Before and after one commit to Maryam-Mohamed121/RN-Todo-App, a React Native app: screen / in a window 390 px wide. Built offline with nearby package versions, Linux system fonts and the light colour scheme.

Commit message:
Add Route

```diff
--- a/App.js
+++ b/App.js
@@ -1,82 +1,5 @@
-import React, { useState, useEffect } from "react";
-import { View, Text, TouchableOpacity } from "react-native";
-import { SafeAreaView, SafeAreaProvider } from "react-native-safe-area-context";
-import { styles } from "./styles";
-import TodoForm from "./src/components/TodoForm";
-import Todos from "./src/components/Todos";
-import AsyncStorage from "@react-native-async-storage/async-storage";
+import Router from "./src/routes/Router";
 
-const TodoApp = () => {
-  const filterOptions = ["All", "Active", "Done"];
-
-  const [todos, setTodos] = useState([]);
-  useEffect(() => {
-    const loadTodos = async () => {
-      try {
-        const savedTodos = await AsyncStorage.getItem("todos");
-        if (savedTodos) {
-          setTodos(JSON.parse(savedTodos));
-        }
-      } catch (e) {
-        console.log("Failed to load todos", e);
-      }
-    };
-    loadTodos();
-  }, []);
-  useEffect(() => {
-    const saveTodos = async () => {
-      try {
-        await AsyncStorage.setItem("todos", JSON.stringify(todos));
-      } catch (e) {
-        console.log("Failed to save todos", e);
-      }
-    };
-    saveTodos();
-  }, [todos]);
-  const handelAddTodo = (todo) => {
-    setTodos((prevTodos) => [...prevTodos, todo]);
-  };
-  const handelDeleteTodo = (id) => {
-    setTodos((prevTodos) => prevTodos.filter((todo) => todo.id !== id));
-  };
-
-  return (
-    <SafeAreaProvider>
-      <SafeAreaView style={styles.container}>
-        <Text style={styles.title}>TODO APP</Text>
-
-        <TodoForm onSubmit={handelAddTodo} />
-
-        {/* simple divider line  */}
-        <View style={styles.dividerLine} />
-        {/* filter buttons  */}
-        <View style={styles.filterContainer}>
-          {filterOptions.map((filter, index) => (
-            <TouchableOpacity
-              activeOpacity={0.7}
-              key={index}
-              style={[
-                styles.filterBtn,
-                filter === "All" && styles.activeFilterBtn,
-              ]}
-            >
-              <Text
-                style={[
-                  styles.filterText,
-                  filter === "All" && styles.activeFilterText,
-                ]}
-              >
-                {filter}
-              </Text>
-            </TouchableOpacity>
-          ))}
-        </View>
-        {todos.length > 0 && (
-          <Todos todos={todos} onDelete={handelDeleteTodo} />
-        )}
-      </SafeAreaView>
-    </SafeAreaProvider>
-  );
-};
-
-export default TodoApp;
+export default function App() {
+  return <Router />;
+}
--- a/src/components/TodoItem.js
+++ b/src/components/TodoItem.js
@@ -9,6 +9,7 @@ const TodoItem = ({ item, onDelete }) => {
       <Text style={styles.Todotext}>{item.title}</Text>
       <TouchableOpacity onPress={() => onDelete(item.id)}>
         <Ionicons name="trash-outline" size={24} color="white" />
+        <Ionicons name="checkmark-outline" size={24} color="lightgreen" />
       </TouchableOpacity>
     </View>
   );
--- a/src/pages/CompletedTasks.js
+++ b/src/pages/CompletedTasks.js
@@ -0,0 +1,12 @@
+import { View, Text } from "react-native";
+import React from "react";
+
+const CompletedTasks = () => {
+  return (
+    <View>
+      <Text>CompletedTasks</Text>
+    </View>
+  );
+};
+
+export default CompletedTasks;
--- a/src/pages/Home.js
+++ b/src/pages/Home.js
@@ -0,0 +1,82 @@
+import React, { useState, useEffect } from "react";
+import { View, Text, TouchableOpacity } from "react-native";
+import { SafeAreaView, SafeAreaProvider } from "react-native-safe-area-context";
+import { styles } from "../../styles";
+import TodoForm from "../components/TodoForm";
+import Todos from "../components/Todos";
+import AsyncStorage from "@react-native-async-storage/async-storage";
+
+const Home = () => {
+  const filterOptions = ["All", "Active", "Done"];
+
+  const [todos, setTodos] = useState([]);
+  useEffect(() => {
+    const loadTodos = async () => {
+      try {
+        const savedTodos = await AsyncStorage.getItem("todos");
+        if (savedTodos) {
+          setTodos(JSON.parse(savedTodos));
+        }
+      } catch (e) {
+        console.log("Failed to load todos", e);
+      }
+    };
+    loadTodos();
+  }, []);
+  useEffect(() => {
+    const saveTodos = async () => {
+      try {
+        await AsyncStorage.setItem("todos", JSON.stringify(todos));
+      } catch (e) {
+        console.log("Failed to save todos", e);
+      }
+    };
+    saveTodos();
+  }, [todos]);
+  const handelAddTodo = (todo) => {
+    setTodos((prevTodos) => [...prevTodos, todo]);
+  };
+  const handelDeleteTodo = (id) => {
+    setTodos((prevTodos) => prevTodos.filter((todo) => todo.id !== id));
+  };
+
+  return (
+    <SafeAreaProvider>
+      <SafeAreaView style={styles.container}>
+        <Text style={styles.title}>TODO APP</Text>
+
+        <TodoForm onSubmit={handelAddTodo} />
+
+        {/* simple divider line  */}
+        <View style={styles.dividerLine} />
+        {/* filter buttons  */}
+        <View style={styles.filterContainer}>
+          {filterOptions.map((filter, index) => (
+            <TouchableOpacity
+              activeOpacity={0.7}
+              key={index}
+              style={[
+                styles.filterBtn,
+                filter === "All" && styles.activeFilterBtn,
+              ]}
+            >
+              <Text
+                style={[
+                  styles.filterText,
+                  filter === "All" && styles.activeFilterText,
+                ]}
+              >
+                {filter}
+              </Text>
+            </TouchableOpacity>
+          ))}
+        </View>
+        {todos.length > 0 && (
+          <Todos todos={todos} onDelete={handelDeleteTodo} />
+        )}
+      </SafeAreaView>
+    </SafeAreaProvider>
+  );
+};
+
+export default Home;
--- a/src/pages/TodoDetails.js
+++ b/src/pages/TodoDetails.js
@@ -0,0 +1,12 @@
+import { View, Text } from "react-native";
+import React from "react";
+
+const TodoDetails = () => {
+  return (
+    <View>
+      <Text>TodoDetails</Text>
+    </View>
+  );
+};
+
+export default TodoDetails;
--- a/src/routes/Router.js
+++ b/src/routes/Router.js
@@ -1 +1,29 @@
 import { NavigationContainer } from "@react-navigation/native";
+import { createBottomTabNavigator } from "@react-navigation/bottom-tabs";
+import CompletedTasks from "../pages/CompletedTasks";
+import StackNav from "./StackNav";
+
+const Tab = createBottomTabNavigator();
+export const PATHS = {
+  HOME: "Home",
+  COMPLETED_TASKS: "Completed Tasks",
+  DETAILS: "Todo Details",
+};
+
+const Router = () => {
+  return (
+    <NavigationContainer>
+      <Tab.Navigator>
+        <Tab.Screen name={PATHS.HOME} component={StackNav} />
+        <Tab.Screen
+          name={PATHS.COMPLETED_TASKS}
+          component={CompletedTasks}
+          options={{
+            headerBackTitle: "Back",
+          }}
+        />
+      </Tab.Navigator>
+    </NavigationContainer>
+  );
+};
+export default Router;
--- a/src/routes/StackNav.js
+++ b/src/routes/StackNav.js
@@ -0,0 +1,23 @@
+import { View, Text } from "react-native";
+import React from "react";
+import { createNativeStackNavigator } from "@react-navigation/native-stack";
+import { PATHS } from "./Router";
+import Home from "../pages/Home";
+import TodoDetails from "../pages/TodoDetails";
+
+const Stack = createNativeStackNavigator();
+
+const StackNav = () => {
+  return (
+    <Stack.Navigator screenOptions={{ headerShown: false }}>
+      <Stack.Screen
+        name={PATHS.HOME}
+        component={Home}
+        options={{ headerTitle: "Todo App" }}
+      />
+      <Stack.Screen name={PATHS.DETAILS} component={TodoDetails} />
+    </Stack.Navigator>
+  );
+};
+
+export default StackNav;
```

Required action: Every line above in which the word "routes" occurs needs to be copied.

Task response:
+import Router from "./src/routes/Router";
--- a/src/routes/Router.js
+++ b/src/routes/Router.js
--- a/src/routes/StackNav.js
+++ b/src/routes/StackNav.js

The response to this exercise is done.